1. This is an application under Section 256(2) of the Income-tax Act,1961 (for short the 'Act'), by the Department requiring the Income-taxAppellate Tribunal, Cuttack Bench, Cuttack (for short the 'Tribunal'), tostate a case and refer the questions of law 'arising out of its order for theopinion of this court.
2. The opposite party-assessee is a doctor having income from salary and from private practice. He had neither maintained any books of account nor a professional diary for his professional income and such income was used to be returned on estimate. For the assessment year 1971-72, the assessee returned his professional income at Rs. 2,000 and the original assessment was completed on that basis.. Subsequently, on receipt of information from Government Departments to the effect that the assessee had received a sum of Rs. 22,724 by way of consultation and injection fees, the Income-tax Officer initiated proceedings under Section 147(a) of the Act. A notice under'section 148 of the Act was issued to the assessee in response to which he reiterated that his professional income was Rs. 2,000 for the year under consideration because he had not received the entire amount for which he had issued certificates but only a small portion being consultation fees only and the major portion was given to the doctors who gave injections. This was not believed by the Income-tax Officer. The total income of the assessee was assessed at Rs. 26,430 as against the returned income of Rs. 8,433. Penalty proceeding under Section 271(1)(c) of the Act was initiated against him. The assessee examined two witnesses in support of his contention that he had received consultation fees only and not injection fees. This was not accepted and ultimately penalty of Rs. 16,720 was imposed on him which was confirmed by the Appellate Assistant Commissioner on appeal. The assessee carried a second appeal to the Tribunal and the Tribunal held that there were no materials for coming to the conclusion that the assessee had either concealed his income or committed fraud or wilful neglect in returning the correct income. He has supported his stand by adducing evidence which, has not been controverted by the Department. Ultimately, the Tribunal set aside the order imposing the penalty and allowed the appeal. Against this, an application under Section 256(1) of the Act was filed before the Tribunal which was rejected. Hence, the present application.

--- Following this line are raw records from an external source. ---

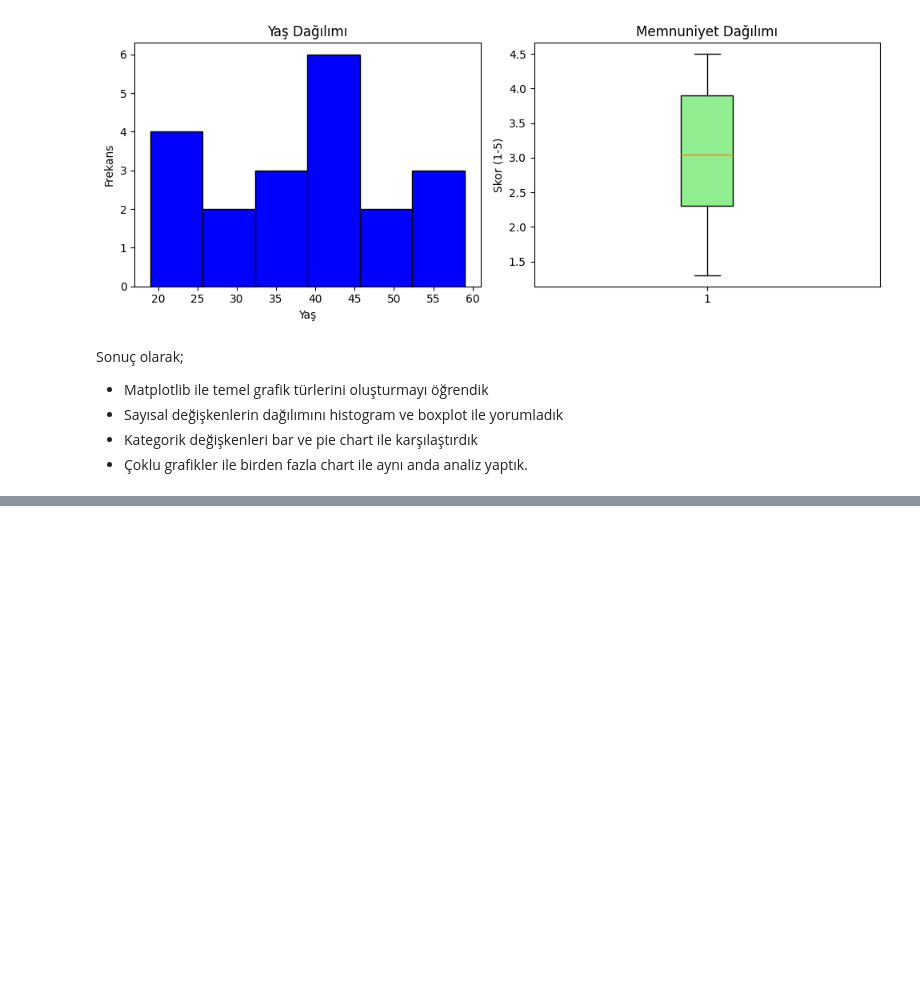
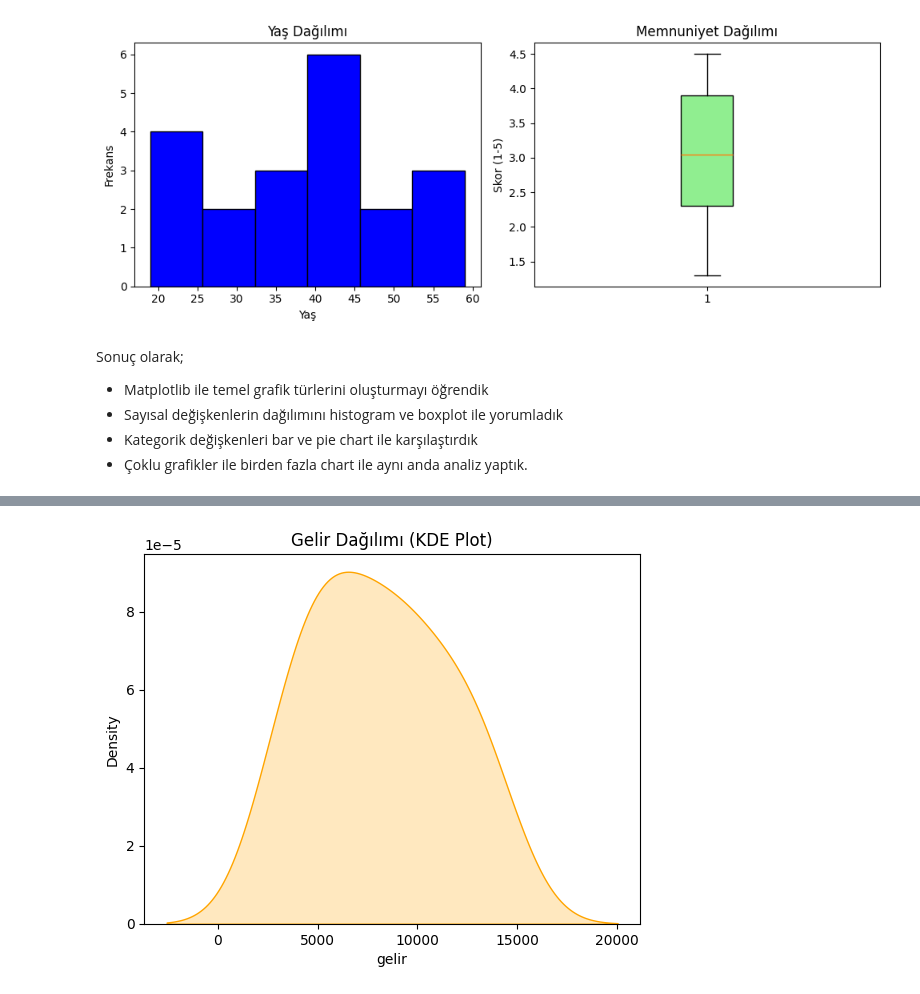
Before and after one commit to ArsenLupen53/GYZU-BTK-codespace, a Jupyter notebook: veri_seti_inceleme/veri_seti_ilk_islemler_gorsellestirme.ipynb, the cells around one changed output, grey strips where cells are left out. Cells and saved outputs as stored; diff of their text form; code cells hidden in the pictures; blank space fills up the shorter version.

```diff
--- a/veri_seti_inceleme/veri_seti_ilk_islemler_gorsellestirme.ipynb
+++ b/veri_seti_inceleme/veri_seti_ilk_islemler_gorsellestirme.ipynb
@@ -437,0 +457,7 @@ Sonuç olarak;
+# %%
+#kernel density estimation (yoğunluk eğrisi)
+sns.kdeplot(data=veri,x="gelir",fill=True,color="orange")
+plt.title("Gelir Dağılımı (KDE Plot)")
+plt.show()
+# %% [output]
+[figure, added]
```
Also changed, not shown: parts of 12 cells of this notebook.
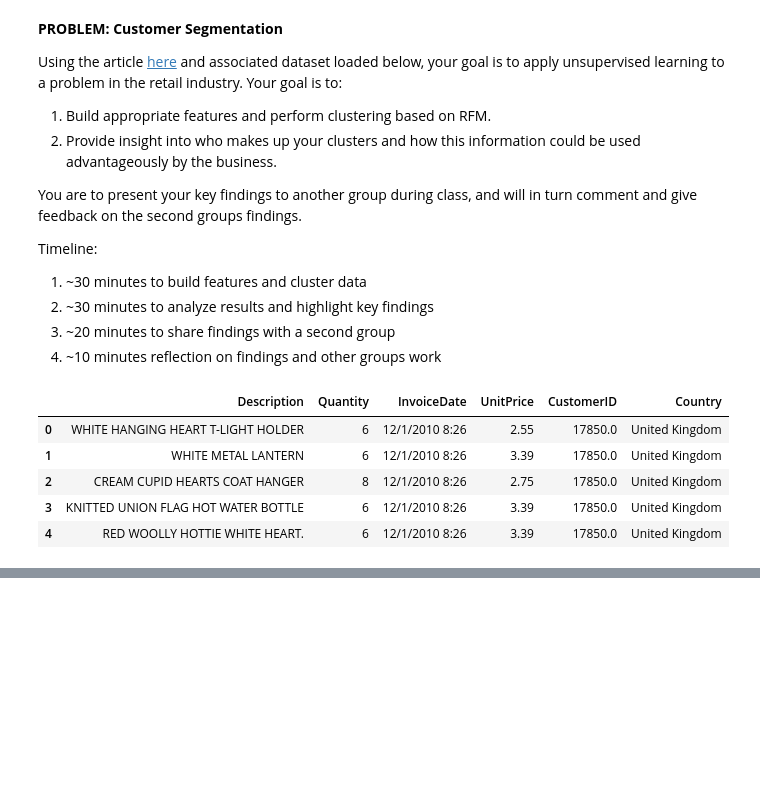
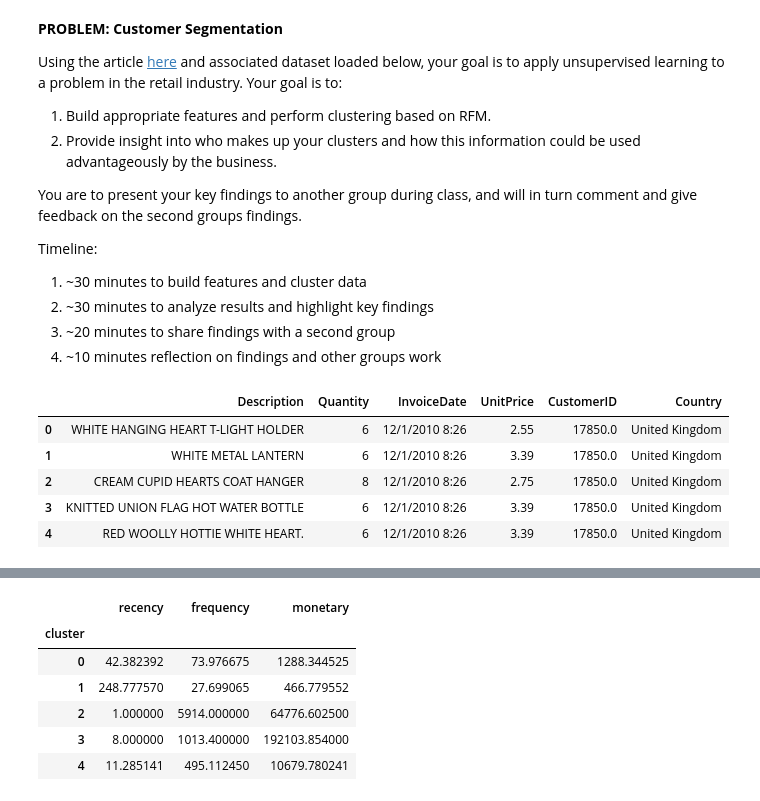
Before and after one commit to jfkoehler/nyu_bootcamp_spr26, a Jupyter notebook: _build/jupyter_execute/segmentation_problem.ipynb, the cells around one changed output, grey strips where cells are left out. Saved outputs shown, nothing was run; the diff lists cells and outputs as text; code cells hidden in the pictures; blank space fills up the shorter version.

```diff
--- a/_build/jupyter_execute/segmentation_problem.ipynb
+++ b/_build/jupyter_execute/segmentation_problem.ipynb
@@ -33,0 +115,10 @@ X.head()
+# %%
+rfm.groupby('cluster').mean()
+# %% [output]
+|  | recency | frequency | monetary |
+| cluster |  |  |  |
+| 0 | 42.382392 | 73.976675 | 1288.344525 |
+| 1 | 248.777570 | 27.699065 | 466.779552 |
+| 2 | 1.000000 | 5914.000000 | 64776.602500 |
+| 3 | 8.000000 | 1013.400000 | 192103.854000 |
+| 4 | 11.285141 | 495.112450 | 10679.780241 |
```
Also changed, not shown: parts of 19 cells of this notebook, 33 other files.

3. The main contention of the learned counsel for the Department is that the assessee has given receipts for the amount he has received which go to show that, in fact, he has received the amount and now he cannot turn round and say that he has not received the same amount and it was received by somebody else. It is further contended that the assessing officer found that the professional income that was returned was not correct. The total income was reassessed and determined by him. The reassessment has not been challenged by the assessee.
4. On the other hand, learned counsel for the assessee submitted that without a finding that the assessee has deliberately concealed the income or furnished false particulars, penalty cannot be imposed. The assessee has discharged his onus that he has not received the entire amount. This fact has been accepted by the Tribunal. So no question of law is involved in this case. The question now raised is a question of fact.
5. The Tribunal after considering the facts and circumstances of the case and the evidence adduced on behalf of the assessee, came to a definite conclusion that there is no material to hold that the assessee has either concealed his income or committed fraud or wilful neglect by returning the correct income. The assessee has also discharged his onus by proving that he has not received the entire amount and that he has not received the injection fees by adducing evidence which was not challenged by the Department. The Department has not produced anything more, except relying on the receipts, to show that the assessee has given a false return. The evidence adduced by the assessee has also not been rebutted.
6. After hearing counsel for both sides and considering the facts and circumstances of the case, we are of the view that no question of law arises out of the order of the Tribunal for consideration by this court. This S. J. C. application is, therefore, dismissed. No costs.